*Prompt:*
Write the listing out once more, identical to the original but without pictures.

*Dataset extract:*
--- --- ---
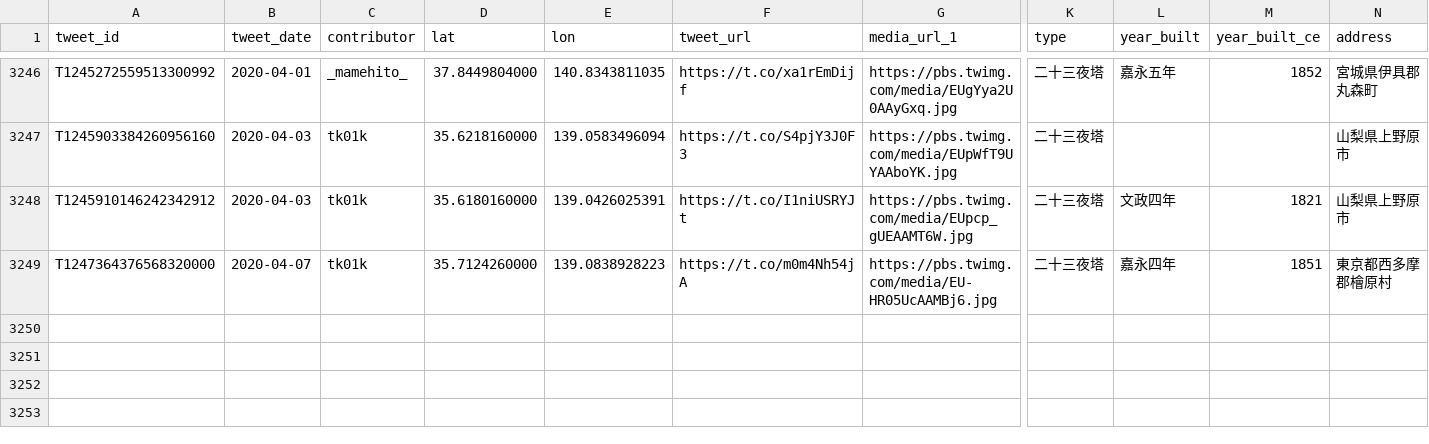
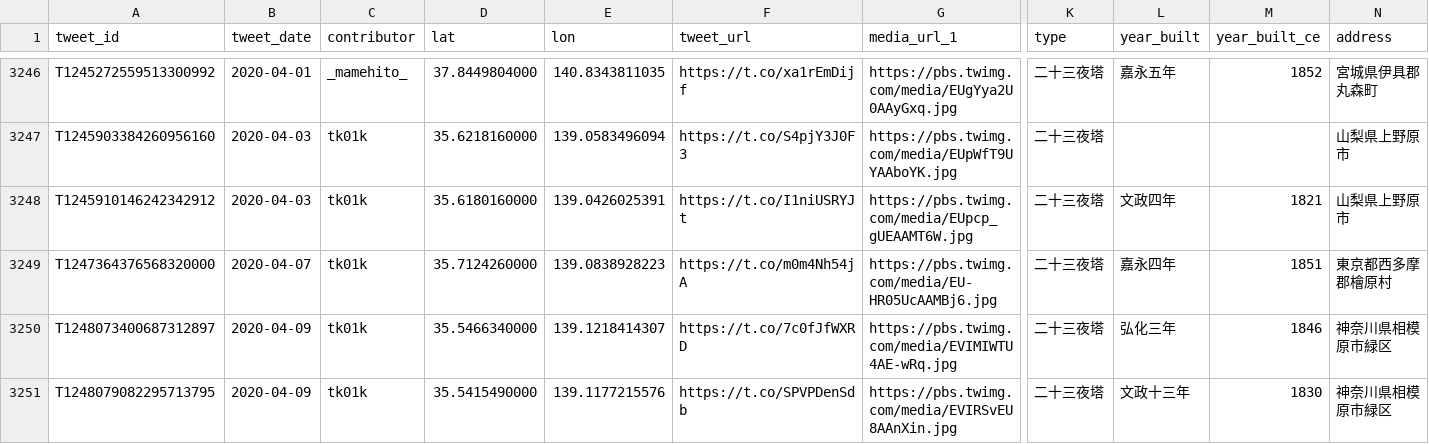
Before and after one commit to midoriit/tsukimachito, a CSV file: tsukimachito.csv, drawn as a sheet; only a part is shown, gaps mark what is left out; rows hold the shown columns only; the diff names each change by its address in the sheet, - before the commit and + after, or states it on an @@ line.

```diff
--- a/tsukimachito.csv
+++ b/tsukimachito.csv
+row 3250: T1248073400687312897 | 2020-04-09 | tk01k | 35.5466340000 | 139.1218414307 | https://t.co/7c0fJfWXRD | https://pbs.twimg.com/media/EVIMIWTU4AE-wRq.jpg | 二十三夜塔 | 弘化三年 | 1846 | 神奈川県相模原市緑区
+row 3251: T1248079082295713795 | 2020-04-09 | tk01k | 35.5415490000 | 139.1177215576 | https://t.co/SPVPDenSdb | https://pbs.twimg.com/media/EVIRSvEU8AAnXin.jpg | 二十三夜塔 | 文政十三年 | 1830 | 神奈川県相模原市緑区
```
Also changed, not shown: 2 other files.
--- --- ---
*Task response:*
Before and after one commit to midoriit/tsukimachito, a CSV file: tsukimachito.csv, drawn as a sheet; only a part is shown, gaps mark what is left out; rows hold the shown columns only; the diff names each change by its address in the sheet, - before the commit and + after, or states it on an @@ line.

```diff
--- a/tsukimachito.csv
+++ b/tsukimachito.csv
+row 3250: T1248073400687312897 | 2020-04-09 | tk01k | 35.5466340000 | 139.1218414307 | https://t.co/7c0fJfWXRD | https://pbs.twimg.com/media/EVIMIWTU4AE-wRq.jpg | 二十三夜塔 | 弘化三年 | 1846 | 神奈川県相模原市緑区
+row 3251: T1248079082295713795 | 2020-04-09 | tk01k | 35.5415490000 | 139.1177215576 | https://t.co/SPVPDenSdb | https://pbs.twimg.com/media/EVIRSvEU8AAnXin.jpg | 二十三夜塔 | 文政十三年 | 1830 | 神奈川県相模原市緑区
```
Also changed, not shown: 2 other files.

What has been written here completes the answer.